After his 152 in Brisbane, England will be wary of the threat Travis Head presents (Photo - Cricket Australia).

Travis Head may have dominated the Gabba Ashes test, but he isn't resting on his laurels ahead of a new-look Adelaide day-night test.

He may have gotten time to reflect on his maiden Ashes century, but Travis Head is still more rapt with what lies ahead for himself and his Australian side.

Head seized control of the first Ashes Test in the Gabba last week, plundering England all over the ground on days two and three to end with a blistering 152 off 148 balls. Although he could’ve been excused for basking in such a miraculous achievement, the South Australian is keen to consolidate in Adelaide this week.

“It was nice to contribute so early in the series and hopefully that trends into a great couple of weeks, it’s certainly a great start,” he said.

“The important part is now we get another opportunity in a couple of days’ time, and we get to push forward our advantage.”

Without perennial English bowling legends in Stuart Broad and James Anderson, Head looked free and busy when at the crease. After Broad got the best of him by going around the wicket in the recent 2019 England Ashes series, Head managed to produce a more free-flowing innings without the constant danger that Broad offers to left-handed batters.

But the likely return of both Broad and Anderson in Adelaide will pose “a new challenge” to Head and his Aussie teammates, who have been preparing for a unique Adelaide day-night test.

“I think we were challenged in the last test, their bowlers in periods came at us really hard,” Head said.

“We now have the next couple of days to best prepare ourselves for that.”

Yet Head knows his best is good enough to succeed against even the best bowlers in the world, as proven in Brisbane last week. Upon reflecting on his whirlwind Gabba knock, he was satisfied with his tempo and technique throughout all stages of his innings.

More Ashes News:

‘I’m excited to head to Adelaide’: Alex Carey excited for pink-ball Ashes homecoming

The bridesmaid or the breakaway – who should replace Josh Hazlewood in Adelaide?

The Top 6: Selection mysteries; caught in a spin; Ashes First Test Talking Points
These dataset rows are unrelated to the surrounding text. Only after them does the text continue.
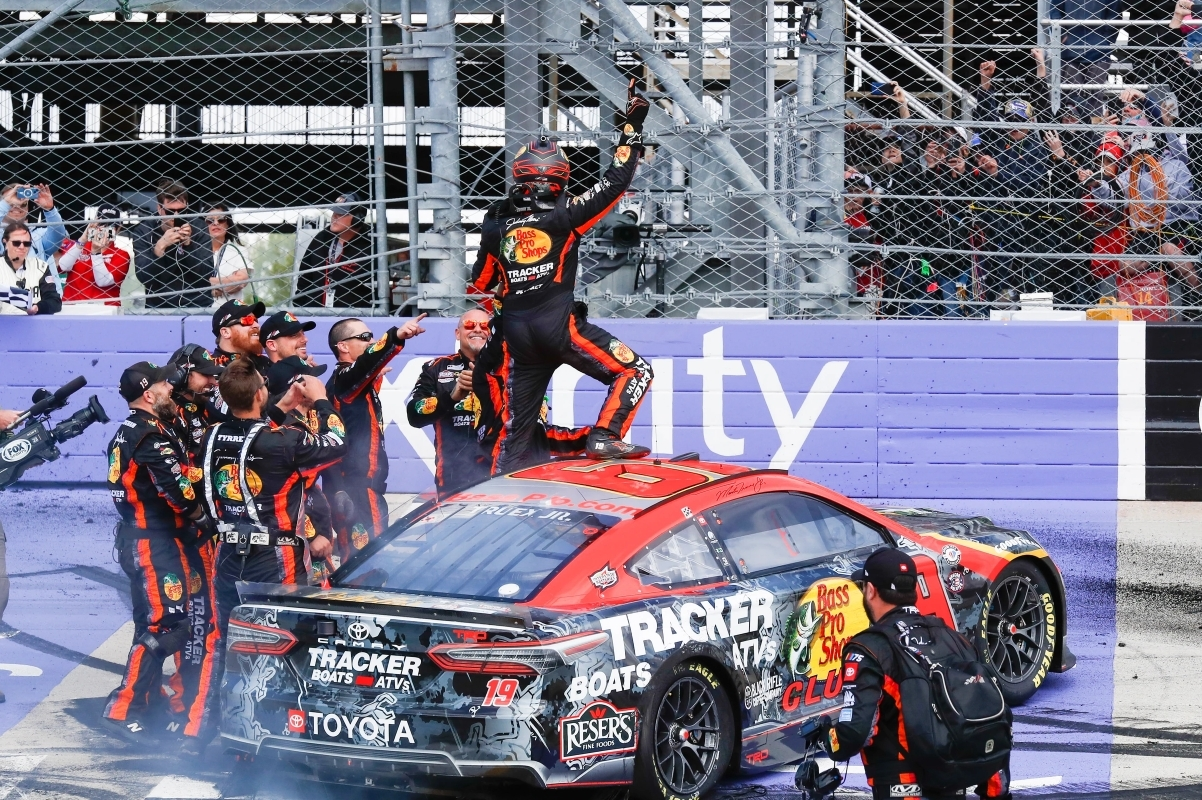
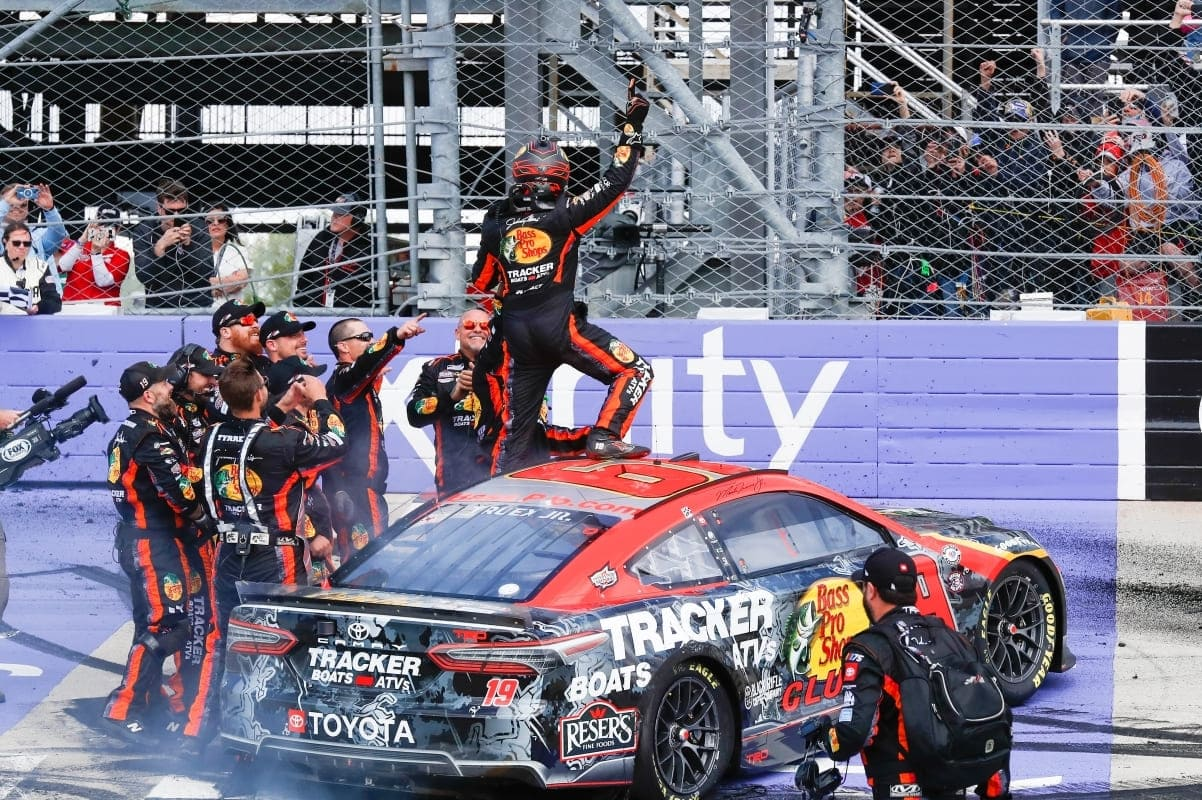
Se cambiaron los formatos de los archivos png que podian ser pasados a jpg para reducir su tamaño, y se comprimieron todas las imagenes que eran pesadas.

diff --git a/notas/nota-nascar3.html b/notas/nota-nascar3.html
@@ -86,7 +86,7 @@
                         la Ford F-150 #38 del Front Row Motorsports.
 
                     <div class="image-container">
-                        <img src="../imgs/kansas3.png" alt="Nigel Kinrade / NKP / Motorsports Images">
+                        <img src="../imgs/kansas3.jpg" alt="Nigel Kinrade / NKP / Motorsports Images">
                     </div>
                     <p> Los horarios para estas carreras serán:<br><br>
                         Sábado - 06/05<br><br>

diff --git a/notas/nota-nascar1.html b/notas/nota-nascar1.html
@@ -93,7 +93,7 @@
                         Camaro #7 del JR Motorsports <br><br> </p>
 
                         <div class="image-container">
-                            <img src="../imgs/darlington3.png" alt="">
+                            <img src="../imgs/darlington3.jpg" alt="">
                         </div>
                         <p> Los horarios para estas carreras serán: <br><br>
Heading into a new challenge in his home city of Adelaide, the South Australian skipper couldn’t be more relaxed about what the next week holds.

“I was really calm and in my process, I still felt like I moved in really good patterns to access the ball – I got opportunities to score and I took them,” he said.

“I feel like my technique is in the right space to go the other way too. My feet were really good, everything I’ve been working on I need to continue. If I need to move the game forward or go the other way, then I feel ready to do that.”

The middle-order batter is content with knowing that England will be working hard behind closed doors to devise new plans for him after their initial tactics failed in Brisbane.

With Broad likely to return to his around the wicket plan that trumped Head and his fellow left-handed batters in England, Head is now more confident that he has proven at the Gabba that he can work through a wide range of negating plans.

“They went through the gears and tried different things throughout the innings at the Gabba,” Head said.

“With the inclusions, they may have and the ball swinging, they might go around the wicket as the pink ball can do different things at different times.”

“I’m sure they’ll come up with more plans, as I moved through some last week, but I did get through those periods when it was tough to execute.”

Subscribe to our newsletter!

About Author

Leave a Reply